The VMFA will rehabilitate the historic Robinson House and repurpose it to include a regional visitor center.
Since the Virginia Museum of Fine Arts opened in May 2010, its annual attendance has been the largest of any attraction in the region. Because of its proximity to I-95/I-64 and its leadership position, VMFA will rehabilitate the historic Robinson House and repurpose it to include a regional visitor center.
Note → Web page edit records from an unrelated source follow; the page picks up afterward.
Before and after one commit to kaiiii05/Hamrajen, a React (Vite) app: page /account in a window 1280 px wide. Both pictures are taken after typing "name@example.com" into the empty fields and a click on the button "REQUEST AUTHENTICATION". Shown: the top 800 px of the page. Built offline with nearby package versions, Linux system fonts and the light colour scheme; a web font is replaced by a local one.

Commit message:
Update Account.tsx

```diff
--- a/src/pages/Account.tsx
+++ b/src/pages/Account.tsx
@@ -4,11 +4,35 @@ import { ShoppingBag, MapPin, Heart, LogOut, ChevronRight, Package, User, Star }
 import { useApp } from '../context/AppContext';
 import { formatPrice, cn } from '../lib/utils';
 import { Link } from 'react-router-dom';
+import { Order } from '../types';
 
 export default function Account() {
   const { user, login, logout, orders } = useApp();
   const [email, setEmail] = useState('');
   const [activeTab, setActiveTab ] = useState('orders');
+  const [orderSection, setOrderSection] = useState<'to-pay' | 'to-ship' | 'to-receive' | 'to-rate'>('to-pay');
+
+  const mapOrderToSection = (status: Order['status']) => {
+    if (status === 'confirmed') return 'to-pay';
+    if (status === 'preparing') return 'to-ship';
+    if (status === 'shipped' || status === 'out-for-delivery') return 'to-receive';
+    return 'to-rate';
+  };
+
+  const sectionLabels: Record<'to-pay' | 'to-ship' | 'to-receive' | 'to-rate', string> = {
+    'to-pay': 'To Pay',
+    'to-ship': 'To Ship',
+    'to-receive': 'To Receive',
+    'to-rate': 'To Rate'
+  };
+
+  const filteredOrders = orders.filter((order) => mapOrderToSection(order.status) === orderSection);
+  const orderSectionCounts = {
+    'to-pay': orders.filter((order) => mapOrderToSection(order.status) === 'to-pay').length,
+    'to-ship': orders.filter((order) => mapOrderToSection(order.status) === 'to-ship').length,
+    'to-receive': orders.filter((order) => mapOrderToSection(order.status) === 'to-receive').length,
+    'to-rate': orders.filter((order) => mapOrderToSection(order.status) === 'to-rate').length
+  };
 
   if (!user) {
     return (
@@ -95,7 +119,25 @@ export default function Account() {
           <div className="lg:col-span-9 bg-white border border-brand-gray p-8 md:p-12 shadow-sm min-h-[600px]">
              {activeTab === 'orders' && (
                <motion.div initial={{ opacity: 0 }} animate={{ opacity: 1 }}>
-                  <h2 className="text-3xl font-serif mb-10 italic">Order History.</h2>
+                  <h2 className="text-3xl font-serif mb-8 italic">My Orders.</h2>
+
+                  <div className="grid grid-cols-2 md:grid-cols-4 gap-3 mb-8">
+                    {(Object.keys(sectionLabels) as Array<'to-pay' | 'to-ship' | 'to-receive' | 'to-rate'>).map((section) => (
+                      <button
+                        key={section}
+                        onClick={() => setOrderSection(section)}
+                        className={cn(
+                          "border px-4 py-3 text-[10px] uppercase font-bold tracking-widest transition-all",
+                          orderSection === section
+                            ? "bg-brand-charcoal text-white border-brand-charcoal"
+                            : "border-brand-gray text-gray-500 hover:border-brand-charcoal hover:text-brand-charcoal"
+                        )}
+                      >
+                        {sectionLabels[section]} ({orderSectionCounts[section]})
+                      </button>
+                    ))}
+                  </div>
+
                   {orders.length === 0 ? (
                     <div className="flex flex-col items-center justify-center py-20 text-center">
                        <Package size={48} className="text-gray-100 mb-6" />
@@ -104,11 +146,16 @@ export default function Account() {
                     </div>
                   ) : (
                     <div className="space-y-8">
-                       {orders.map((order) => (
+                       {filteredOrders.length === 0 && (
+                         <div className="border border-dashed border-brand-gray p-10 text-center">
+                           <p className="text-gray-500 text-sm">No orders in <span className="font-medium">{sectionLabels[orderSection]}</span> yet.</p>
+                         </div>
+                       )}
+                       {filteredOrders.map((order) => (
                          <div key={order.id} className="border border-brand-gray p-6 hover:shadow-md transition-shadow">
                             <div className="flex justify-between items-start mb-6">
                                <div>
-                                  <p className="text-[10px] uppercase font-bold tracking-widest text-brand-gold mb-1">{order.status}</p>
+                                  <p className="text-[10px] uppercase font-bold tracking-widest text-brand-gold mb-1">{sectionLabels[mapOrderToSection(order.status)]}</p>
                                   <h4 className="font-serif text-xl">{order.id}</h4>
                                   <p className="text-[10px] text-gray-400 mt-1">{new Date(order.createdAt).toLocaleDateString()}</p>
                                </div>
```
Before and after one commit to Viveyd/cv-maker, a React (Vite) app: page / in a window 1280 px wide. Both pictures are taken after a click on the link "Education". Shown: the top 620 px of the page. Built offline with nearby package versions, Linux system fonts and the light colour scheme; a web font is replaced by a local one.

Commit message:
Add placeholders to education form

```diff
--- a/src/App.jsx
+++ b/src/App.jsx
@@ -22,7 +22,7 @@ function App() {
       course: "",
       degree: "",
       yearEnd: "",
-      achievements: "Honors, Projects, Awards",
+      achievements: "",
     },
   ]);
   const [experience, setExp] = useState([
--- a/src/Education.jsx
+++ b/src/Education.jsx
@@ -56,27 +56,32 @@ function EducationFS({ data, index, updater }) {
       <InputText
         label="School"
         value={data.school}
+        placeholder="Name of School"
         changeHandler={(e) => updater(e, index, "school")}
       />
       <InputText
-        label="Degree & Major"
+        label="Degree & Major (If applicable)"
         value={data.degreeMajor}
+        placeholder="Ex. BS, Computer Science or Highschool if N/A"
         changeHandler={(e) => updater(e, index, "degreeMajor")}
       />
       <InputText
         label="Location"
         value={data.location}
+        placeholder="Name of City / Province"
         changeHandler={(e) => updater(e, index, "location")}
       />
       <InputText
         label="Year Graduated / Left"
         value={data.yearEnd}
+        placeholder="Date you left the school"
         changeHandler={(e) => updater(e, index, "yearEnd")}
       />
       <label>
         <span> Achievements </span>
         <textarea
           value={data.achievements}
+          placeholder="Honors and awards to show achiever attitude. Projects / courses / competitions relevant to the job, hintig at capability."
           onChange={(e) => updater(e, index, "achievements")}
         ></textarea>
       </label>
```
The building, located on the museum’s Mary Morton Parsons Plaza, will be operated in collaboration with Richmond Region Tourism that includes Henrico, Chesterfield, and Hanover Counties as well as the City of Richmond.
The center will open in the summer of 2015, which will be in time for the UCI World Championship Cycling event in September 2015.
“The Virginia Museum of Fine Arts is a leader in the tourism community and the ideal place to begin a visit to the Richmond region,” Director Alex Nyerges said. “The Virginia Museum is always delighted to collaborate and support tourism initiatives with our regional partners and aspires to become a destination for cyclists in addition to tourists in cars, motor coaches, tour buses and taxis. We have a deep respect for the history of the land and the buildings which the Virginia Museum is charged to protect and preserve.”
The preservation and rehabilitation of Robinson House will stabilize its structure, reclaim interior spaces to evoke the buildings’ historic past, and repurpose the building for use as a regional tourism center. In addition, a gallery is planned to interpret the history of the site from Native American times to its role as the headquarters and museum for the R. E. Lee Camp, No. 1, Confederate Veterans for 56 years, among other uses. In 1892 the state agreed to contribute to the ongoing operations of the R.E. Lee Camp, in exchange for the deed to the property. After a competitive selection process, VMFA has engaged Glavé & Holmes’ Cultural Studio, led by Steven Blashfield, AIA. VMFA has nominated Robinson House to the National Register for Historic Landmarks and the Virginia Landmarks Register.
The Robinson House, an Italianate structure built circa 1850, was prominent Richmond banker Anthony Robinson’s country house and farm, at that time encompassing 159 acres. In 1884 the house and 36 acres were sold to the R.E. Lee Camp, No. 1, Confederate Veterans, and the camp grew to care for approximately 3,000 indigent and disabled veterans and flourished for 56 years. The property then reverted to the Commonwealth of Virginia according to the preexisting agreement and the building served a variety of functions during the seven decades that followed, housing the Virginia Institute for Scientific Research (1949-63); offices, art studios, and galleries for the Virginia Museum of Fine Arts (1964-93); and offices for the Virginia Association of Museums (1995-96).